#### Provided data
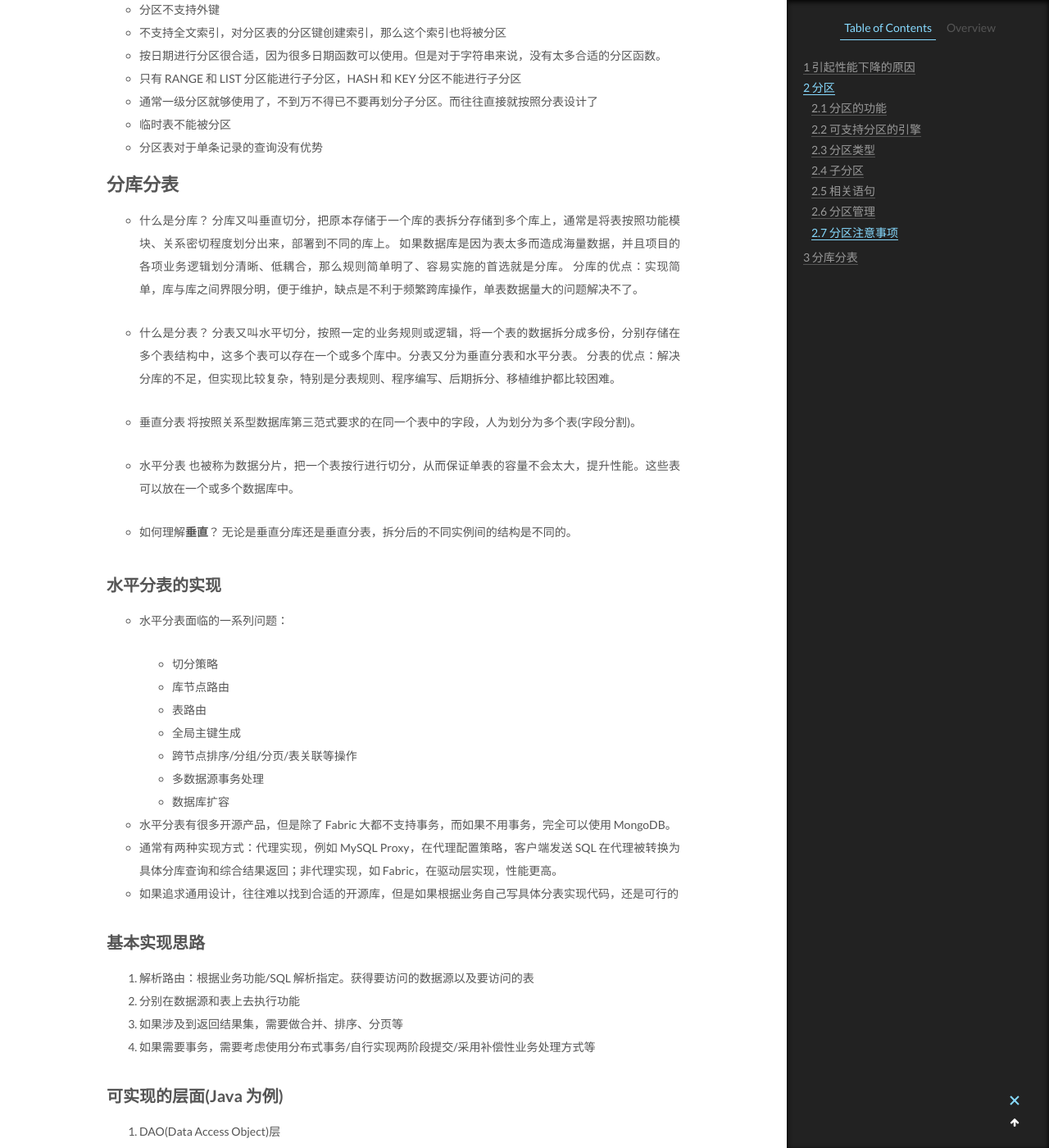
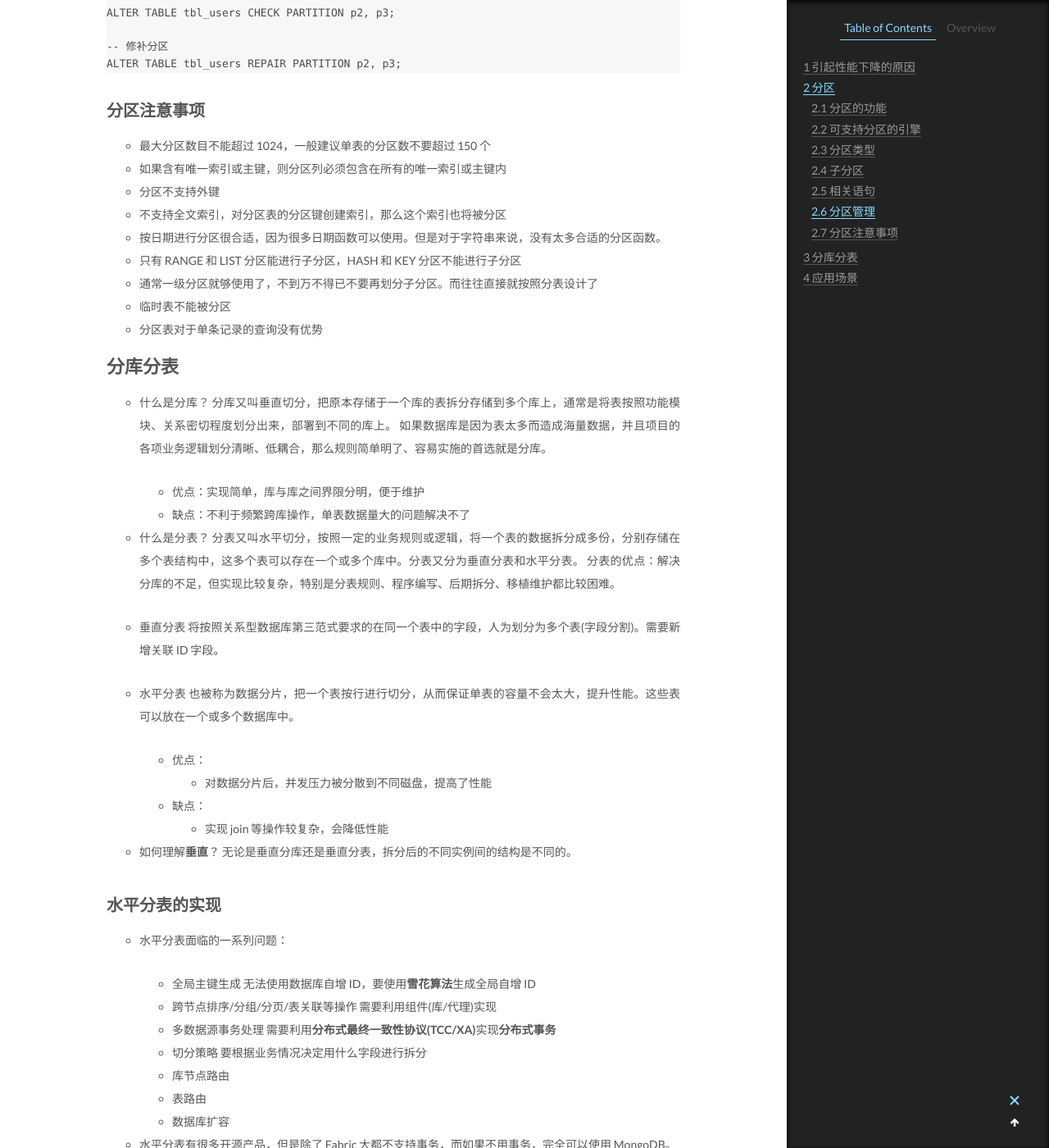
Before and after one commit to CodeHunter2006/CodeHunter2006.github.io, a Jekyll site: the page built from _posts/2020-04-23-MySQL_Sharding.md, in a window 1280 px wide and 1400 px high, scrolled down 5535 px. Shown: the whole window at 82% size. Built offline with Jekyll 4.4.1, drawn with Linux system fonts in a browser that asks for light colours; some of the changed text lies outside the part shown.

Commit message:
[doc]: add contents.

```diff
--- a/_posts/2020-04-23-MySQL_Sharding.md
+++ b/_posts/2020-04-23-MySQL_Sharding.md
@@ -14,12 +14,13 @@
 - InnoDB 在索引失效的情况下，行锁会退化为表锁，当数据量较大时，锁竞争的频率会越来越高，上下文切换会使性能急剧下降。拆分后可以减少锁冲突
 - 一台服务器的资源(CPU、磁盘、内存、IO 等)是有限的，数据量、处理速度都将遭遇瓶颈。拆分后可部署到不同服务器
 - 磁盘系统最大文件限制。拆分后可突破单文件限制
-  |格式|最大分区|最大容量|最大文件|
-  |-|-|-|-|
-  |FAT16|2GB|-|2GB|
-  |FAT32|32GB|2TGB|32GB|
-  |NTFS|2TGB|2TGB|2TGB|
-  |EXT3|2TGB|4TGB|4TGB|
+
+| 格式  | 最大分区 | 最大容量 | 最大文件 |
+| ----- | -------- | -------- | -------- |
+| FAT16 | 2GB      | -        | 2GB      |
+| FAT32 | 32GB     | 2TGB     | 32GB     |
+| NTFS  | 2TGB     | 2TGB     | 2TGB     |
+| EXT3  | 2TGB     | 4TGB     | 4TGB     |
 
 ## 性能问题及建议
 
@@ -234,17 +235,24 @@
 - 什么是分库？
   分库又叫垂直切分，把原本存储于一个库的表拆分存储到多个库上，通常是将表按照功能模块、关系密切程度划分出来，部署到不同的库上。
   如果数据库是因为表太多而造成海量数据，并且项目的各项业务逻辑划分清晰、低耦合，那么规则简单明了、容易实施的首选就是分库。
-  分库的优点：实现简单，库与库之间界限分明，便于维护，缺点是不利于频繁跨库操作，单表数据量大的问题解决不了。
+
+  - 优点：实现简单，库与库之间界限分明，便于维护
+  - 缺点：不利于频繁跨库操作，单表数据量大的问题解决不了
 
 - 什么是分表？
   分表又叫水平切分，按照一定的业务规则或逻辑，将一个表的数据拆分成多份，分别存储在多个表结构中，这多个表可以存在一个或多个库中。分表又分为垂直分表和水平分表。
   分表的优点：解决分库的不足，但实现比较复杂，特别是分表规则、程序编写、后期拆分、移植维护都比较困难。
 
 - 垂直分表
-  将按照关系型数据库第三范式要求的在同一个表中的字段，人为划分为多个表(字段分割)。
+  将按照关系型数据库第三范式要求的在同一个表中的字段，人为划分为多个表(字段分割)。需要新增关联 ID 字段。
 
 - 水平分表
   也被称为数据分片，把一个表按行进行切分，从而保证单表的容量不会太大，提升性能。这些表可以放在一个或多个数据库中。
+
+  - 优点：
+    - 对数据分片后，并发压力被分散到不同磁盘，提高了性能
+  - 缺点：
+    - 实现 join 等操作较复杂，会降低性能
 
 - 如何理解**垂直**？
   无论是垂直分库还是垂直分表，拆分后的不同实例间的结构是不同的。
@@ -253,16 +261,32 @@
 
 - 水平分表面临的一系列问题：
 
+  - 全局主键生成
+    无法使用数据库自增 ID，要使用**雪花算法**生成全局自增 ID
+  - 跨节点排序/分组/分页/表关联等操作
+    需要利用组件(库/代理)实现
+  - 多数据源事务处理
+    需要利用**分布式最终一致性协议(TCC/XA)**实现**分布式事务**
   - 切分策略
+    要根据业务情况决定用什么字段进行拆分
   - 库节点路由
   - 表路由
-  - 全局主键生成
-  - 跨节点排序/分组/分页/表关联等操作
-  - 多数据源事务处理
   - 数据库扩容
 
 - 水平分表有很多开源产品，但是除了 Fabric 大都不支持事务，而如果不用事务，完全可以使用 MongoDB。
-- 通常有两种实现方式：代理实现，例如 MySQL Proxy，在代理配置策略，客户端发送 SQL 在代理被转换为具体分库查询和综合结果返回；非代理实现，如 Fabric，在驱动层实现，性能更高。
+- 通常有两种实现方式：
+  - 库实现
+    如 Fabric、JDBC 直连层(ShardingSphere、TDDL)，在驱动层实现，性能更高。
+    - 优点：
+      - 性能高
+    - 缺点：
+      - 对语言强依赖，如 JDBC 只能用于 Java
+  - 代理实现
+    如 MySQL Proxy、Mycat，在代理配置策略，客户端发送 SQL 在代理被转换为具体分库查询和综合结果返回；
+    - 优点：
+      - 可以跨语言
+    - 缺点：
+      - 由于存在中介进程，增加了网络延迟降低了性能
 - 如果追求通用设计，往往难以找到合适的开源库，但是如果根据业务自己写具体分表实现代码，还是可行的
 
 ## 基本实现思路
@@ -298,3 +322,20 @@
   由于 SnowFlake 算法通常时间匹配度较高，并且时间戳是在最高位(符号位通常丢弃)，所以可以利用**时间范围**进行数据查询。
 - 问题：
   雪花算法生成 ID 要注意时间回拨带来的影响，如果允许一定的回拨，短时间内的数据可能乱序；如果允许较大的回拨，则无法信任时间戳范围；
+
+# 应用场景
+
+- 垂直分库
+  多个业务共用一个数据库导致并发无法提高，所以执行垂直分库，将不同业务的表拆分到不同库。
+  例如将"user_info"、"orders"、"goods"三张表拆分到不同数据库实例。
+
+- 垂直分表
+  之前设计的一张表，其中不同字段使用频率不同，比如"user_info"表中"user_name"和"password"访问频率较高，而"id_card"和"real_name"访问频率较低，
+  可以将"user_info"表拆分为"user_base"和"user_info"两个表，用自增的"user_id"作为主键
+
+- 水平拆分的字段选择
+  "orders"表有"userID"和"datetime"两个字段，当"orders"由于并发和容量过大需要水平分表时，应该根据哪个字段？
+  - 通常应该根据"userID"字段，这样可以快速查询一个用户的所有订单，这种查询频率较高。
+    - 这时如果按日期查询，需要在多个表或库中利用中间件查询
+  - 但是如果"按日期查询"的查询频率较高时，也可以按日期查询分表
+    - 这样做的缺点是插入数据总是最新时间，所以插入请求会产生"尾部热点"效应，总在一个表中插入，造成瓶颈
```
Also changed, not shown: _posts/2020-12-27-LeetCode_Question_Category.md (+2 -0 lines).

#### Task requirements
Select all lines in the listing above where the word "将按照关系型数据库第三范式要求的在同一个表中的字段" appears, and show them.

#### Response area
-  将按照关系型数据库第三范式要求的在同一个表中的字段，人为划分为多个表(字段分割)。
+  将按照关系型数据库第三范式要求的在同一个表中的字段，人为划分为多个表(字段分割)。需要新增关联 ID 字段。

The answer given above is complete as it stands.